[What you are asked to do] With the pictures left out, write out the records verbatim.

[Data for review]
--*--

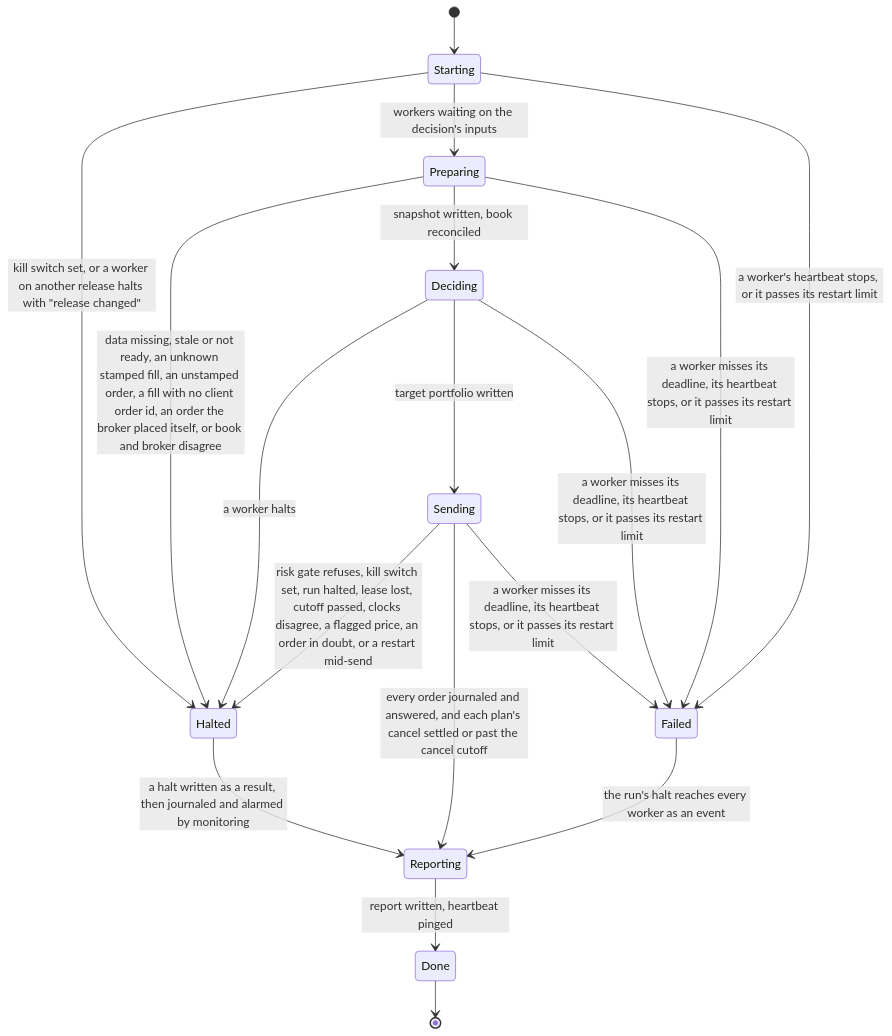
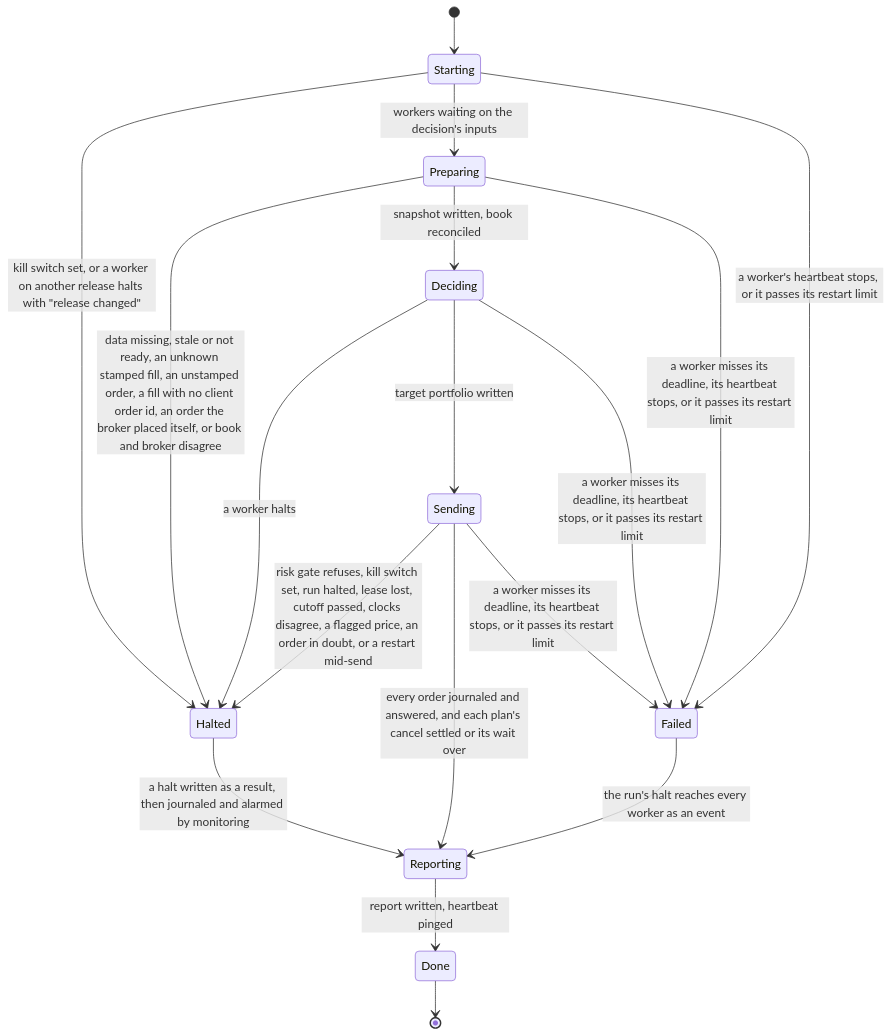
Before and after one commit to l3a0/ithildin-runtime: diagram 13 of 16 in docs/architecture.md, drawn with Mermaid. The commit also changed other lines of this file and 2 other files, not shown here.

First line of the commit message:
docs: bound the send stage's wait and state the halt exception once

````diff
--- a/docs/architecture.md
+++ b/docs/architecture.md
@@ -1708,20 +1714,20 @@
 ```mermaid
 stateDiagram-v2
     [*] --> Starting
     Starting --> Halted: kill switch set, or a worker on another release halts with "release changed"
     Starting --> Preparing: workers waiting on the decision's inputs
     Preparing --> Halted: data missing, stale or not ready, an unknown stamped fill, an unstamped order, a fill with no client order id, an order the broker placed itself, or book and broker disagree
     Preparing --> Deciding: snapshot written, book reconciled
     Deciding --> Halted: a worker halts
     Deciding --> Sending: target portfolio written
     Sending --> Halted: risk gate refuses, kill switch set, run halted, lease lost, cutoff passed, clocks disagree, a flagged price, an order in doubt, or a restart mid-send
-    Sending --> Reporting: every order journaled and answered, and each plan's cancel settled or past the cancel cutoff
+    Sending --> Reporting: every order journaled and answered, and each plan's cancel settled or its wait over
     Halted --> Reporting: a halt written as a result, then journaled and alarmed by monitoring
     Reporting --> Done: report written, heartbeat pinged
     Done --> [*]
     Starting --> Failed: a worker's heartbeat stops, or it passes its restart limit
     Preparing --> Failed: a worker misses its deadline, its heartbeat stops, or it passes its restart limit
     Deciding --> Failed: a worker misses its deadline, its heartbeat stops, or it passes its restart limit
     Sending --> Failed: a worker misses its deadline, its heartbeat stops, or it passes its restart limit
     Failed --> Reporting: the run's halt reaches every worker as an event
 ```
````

--*--

[Result of the task]
Before and after one commit to l3a0/ithildin-runtime: diagram 13 of 16 in docs/architecture.md, drawn with Mermaid. The commit also changed other lines of this file and 2 other files, not shown here.

First line of the commit message:
docs: bound the send stage's wait and state the halt exception once

````diff
--- a/docs/architecture.md
+++ b/docs/architecture.md
@@ -1708,20 +1714,20 @@
 ```mermaid
 stateDiagram-v2
     [*] --> Starting
     Starting --> Halted: kill switch set, or a worker on another release halts with "release changed"
     Starting --> Preparing: workers waiting on the decision's inputs
     Preparing --> Halted: data missing, stale or not ready, an unknown stamped fill, an unstamped order, a fill with no client order id, an order the broker placed itself, or book and broker disagree
     Preparing --> Deciding: snapshot written, book reconciled
     Deciding --> Halted: a worker halts
     Deciding --> Sending: target portfolio written
     Sending --> Halted: risk gate refuses, kill switch set, run halted, lease lost, cutoff passed, clocks disagree, a flagged price, an order in doubt, or a restart mid-send
-    Sending --> Reporting: every order journaled and answered, and each plan's cancel settled or past the cancel cutoff
+    Sending --> Reporting: every order journaled and answered, and each plan's cancel settled or its wait over
     Halted --> Reporting: a halt written as a result, then journaled and alarmed by monitoring
     Reporting --> Done: report written, heartbeat pinged
     Done --> [*]
     Starting --> Failed: a worker's heartbeat stops, or it passes its restart limit
     Preparing --> Failed: a worker misses its deadline, its heartbeat stops, or it passes its restart limit
     Deciding --> Failed: a worker misses its deadline, its heartbeat stops, or it passes its restart limit
     Sending --> Failed: a worker misses its deadline, its heartbeat stops, or it passes its restart limit
     Failed --> Reporting: the run's halt reaches every worker as an event
 ```
````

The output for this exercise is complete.